Either way, you're welcome to customise it...
Edit - I've updated the script so now it's features are:
Edit 2 - I've made a few more feature additions:
Edit 3 - More features:
Similar to my question about shading my own questions regardless of whether or not the tags are interesting. I think the concept is interesting but much like I mentioned in the first comment on one of the answers to my question, it does open up the possibility for a "slippery slope" where suddenly we have a dozen or more various shading styles/colors in the question feed.
This sounds like something better suited to a Greasemonkey script than an implemented feature. The primary reason is that the functionality of this is highly dependent on how you utilize your interesting tags. If you have them spread far enough, then it helps you identify the intersection points quickly, which are indeed very useful to find.

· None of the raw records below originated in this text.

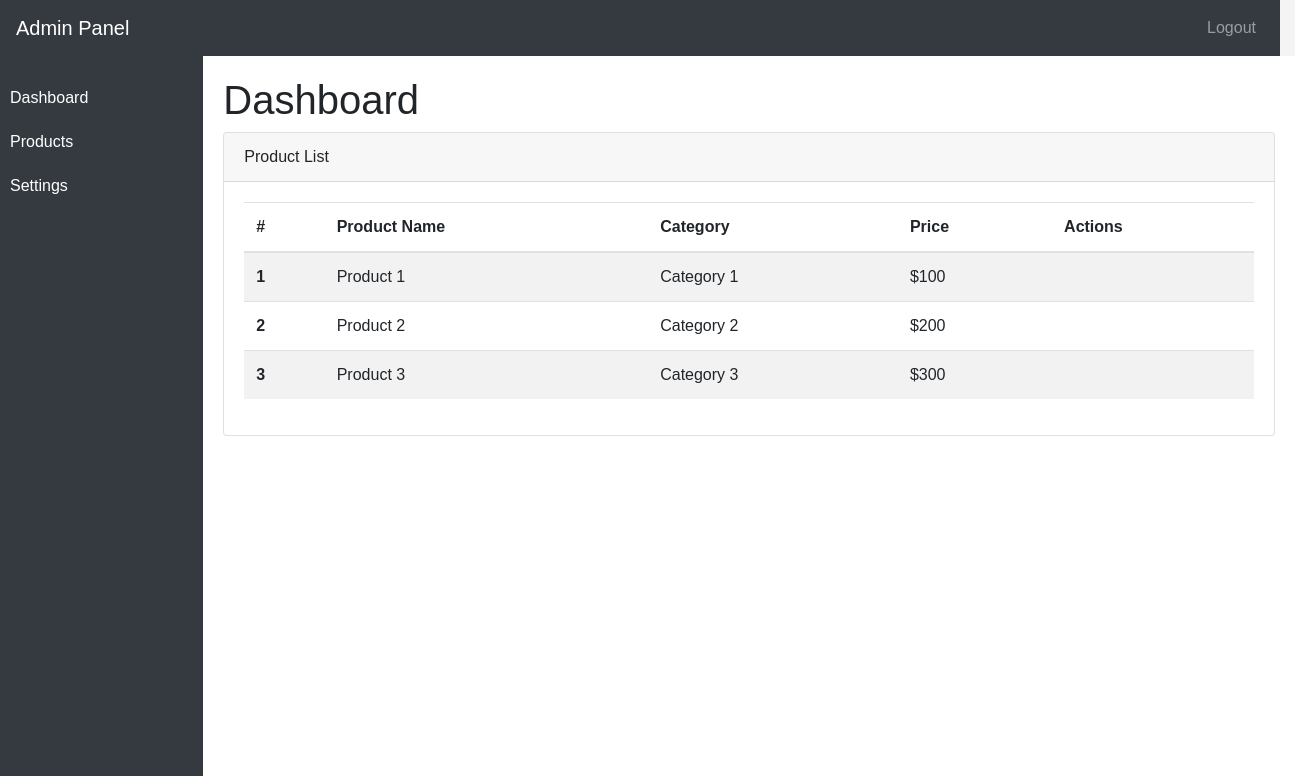
Repository: rajendratamang/laravel-10-youtube
Page: / (app in vue js/todo/)
The author's editor kept a copy of each file at every save. The page is drawn from the files as they stood at one save, then again after the next save.
The browser window is 1280 px wide. The page is 1295 px wide, so the pictures cover 1295 px, including what lies to the right of the window. The pictures show the whole page.
The project was rebuilt for these pictures with package versions that can differ from the ones it lists, and the page was loaded fresh each time. Also part of the build but not shown: vue js/todo/vite.config.js.

Above is the page before, as saved 2024-07-19 11:10:33.

After the next save:
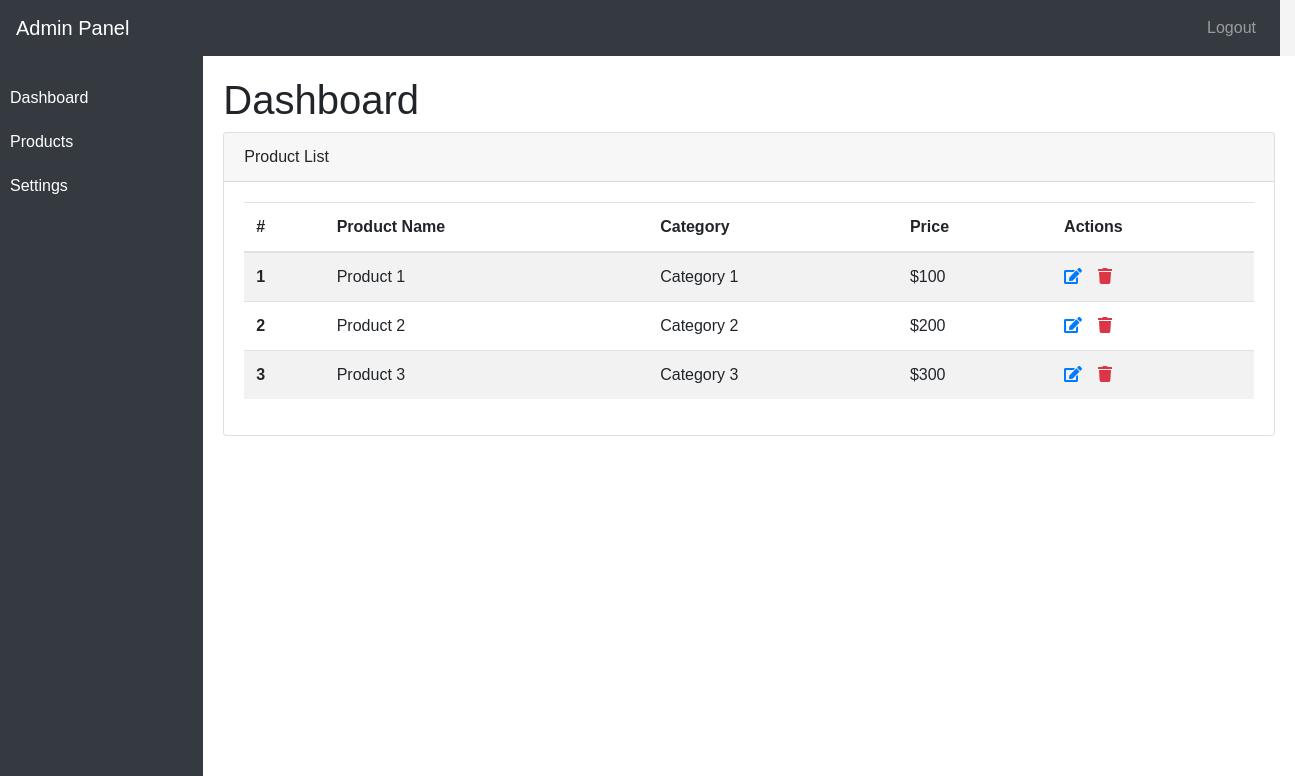
Saved 25 s later.
--- a/vue js/todo/index.html
+++ b/vue js/todo/index.html
@@ -12,5 +12,9 @@
   <body>
     <div id="app"></div>
     <script type="module" src="/src/main.js"></script>
+    <script src="https://code.jquery.com/jquery-3.5.1.slim.min.js"></script>
+    <script src="https://cdn.jsdelivr.net/npm/@popperjs/core@2.9.2/dist/umd/popper.min.js"></script>
+    <script src="https://stackpath.bootstrapcdn.com/bootstrap/4.5.2/js/bootstrap.min.js"></script>
+    <script src="https://use.fontawesome.com/releases/v5.15.1/js/all.js"></script>
   </body>
 </html>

But if they aren't really spread far, then it can be very cumbersome to have to deal with. I don't know what the general trend for interesting tags is, but I think it is safe to assume that there are a fair number of people who will mark a "general context" tag as interesting alongside its "derived contexts". Such as any particular platform/language and the specific version tags available for it. People who do mark interesting tags in this fashion will find enough examples where the double-intensity questions are no different than the single-intensity ones. I would guess the divide in interesting tag usage would be wide enough that it would be better that this is a custom solution that the individual can choose to apply.